Six-Month Update

The 23 percent gain for total construction starts in the first half of 2015 came from a varied pattern by geography. The strongest year-to-date gain was reported in the South Central region, up 57 percent, which reflected the boost coming from the massive gas terminal projects that were entered as construction starts plus several large petrochemical plants.

For the first six months of 2015, nonbuilding construction jumped 62 percent compared to the same period a year ago.
The public works categories as a group were up 14 percent in the first half of 2015, helped by a strong showing for highway and bridge construction that advanced 30 percent relative to a sluggish first half of 2014.

The top five states ranked by the dollar amount of highway and bridge construction starts during the first half of 2015 were the following – Florida (reflecting the start of a $2.3 billion upgrade to Interstate 4), California, Texas, New York and Illinois. The environmental public works categories showed a varied performance during the first half of 2015, with sewer construction up 19 percent, water supply construction up 6 percent, and river/harbor development down 2 percent. The miscellaneous public works category decreased 15 percent from its first half 2014 pace, which featured the start of several large mass transit projects.

At the six-month mark of 2015, nonresidential building increased 4 percent compared to a year ago. The commercial building group held steady with its year ago pace, aided by a substantial 41 percent increase for hotel construction but dampened by declines for stores, down 3 percent; office buildings, down 8 percent; and warehouses, down 12 percent.

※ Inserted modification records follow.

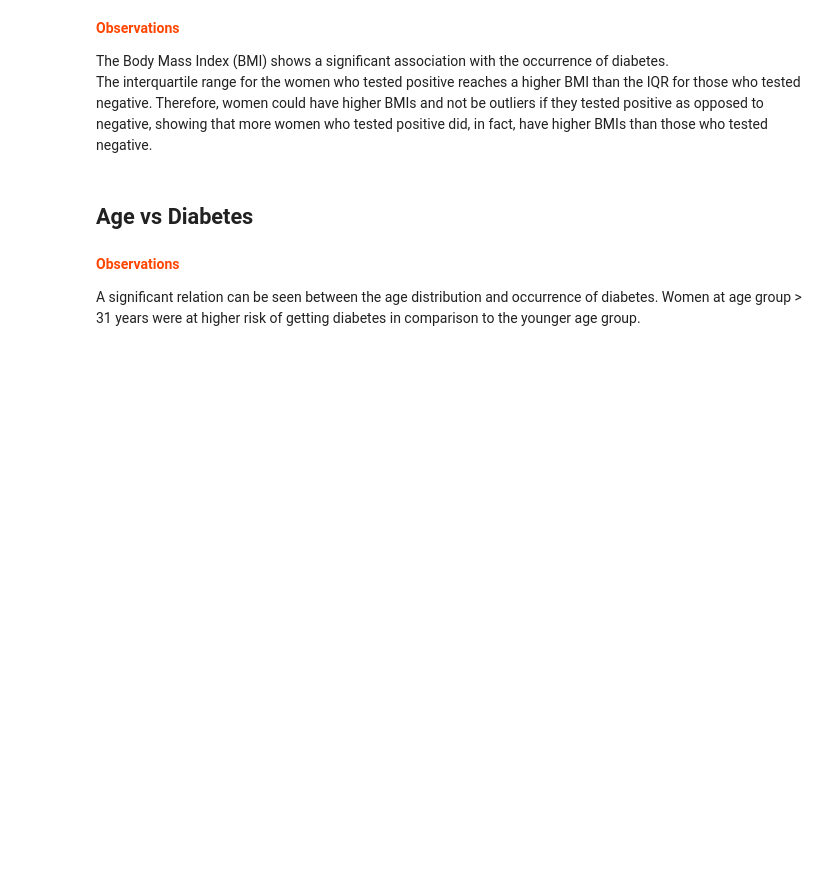
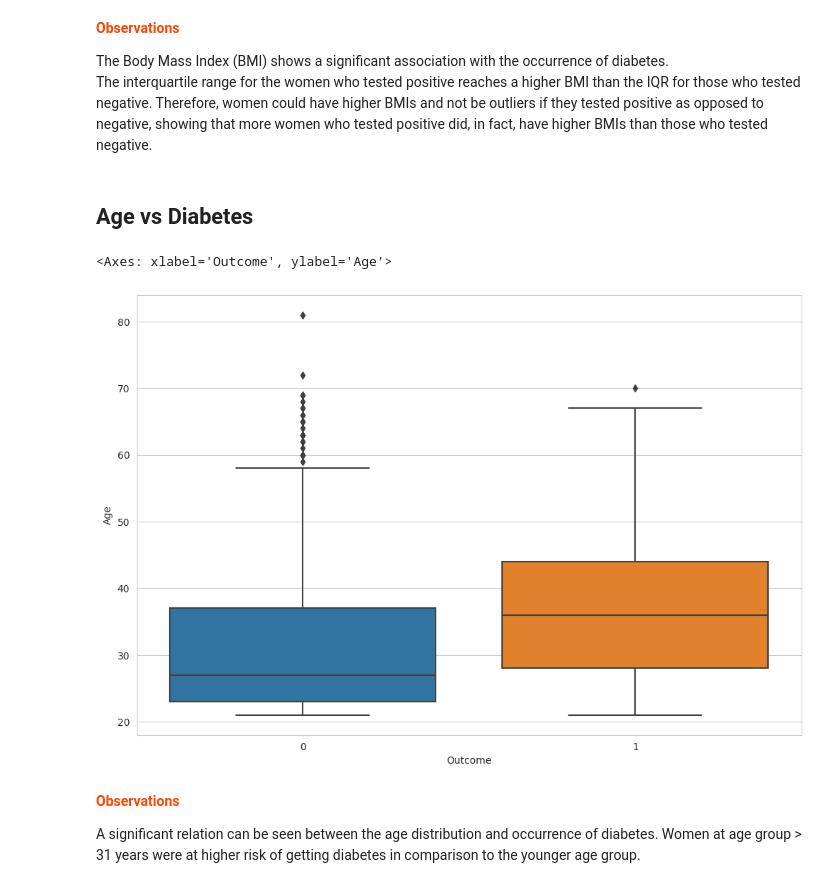
Before and after one commit to Karthikceo/FMML_projects_Labs, a Jupyter notebook: Mod3_project.ipynb, the cells around one changed output. Drawn from its saved outputs; the diff is of its cells as text; code cells hidden in the pictures; blank space fills up the shorter version.

```diff
--- a/Mod3_project.ipynb
+++ b/Mod3_project.ipynb
@@ -222,6 +247,12 @@ The interquartile range for the women who tested positive reaches a higher BMI t
 ## Age vs Diabetes
 # %%
 ## TASK-5: Display a boxplot between Age and Diabetes.
+# %%
+plt.figure(figsize=(12,8))
+sns.boxplot(x='Outcome', y='Age',data=diabetes_data)
+# %% [output]
+<Axes: xlabel='Outcome', ylabel='Age'>
+[figure, added]
 # %% [markdown]
 <p style="font-weight: bold;color:#FF4500"><b>Observations</b></p>
 
```
Also changed, not shown: parts of 16 cells of this notebook.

For the first six months of 2015, residential building in dollar terms was up 17 percent from the same period a year ago, showing some improvement from the 10 percent annual gain reported for 2014. Multifamily housing registered a year-to-date increase of 29 percent, maintaining the upward movement that’s been present over the past five years.

Single-family housing year-to-date was up 13 percent, reflecting both the comparison to the lackluster volume in the first half of 2014 and the slight yet uneven improvement that emerged in the second half of 2014 and has carried over into 2015.

Current Issue

View our current digital edition.
View all of our archives: More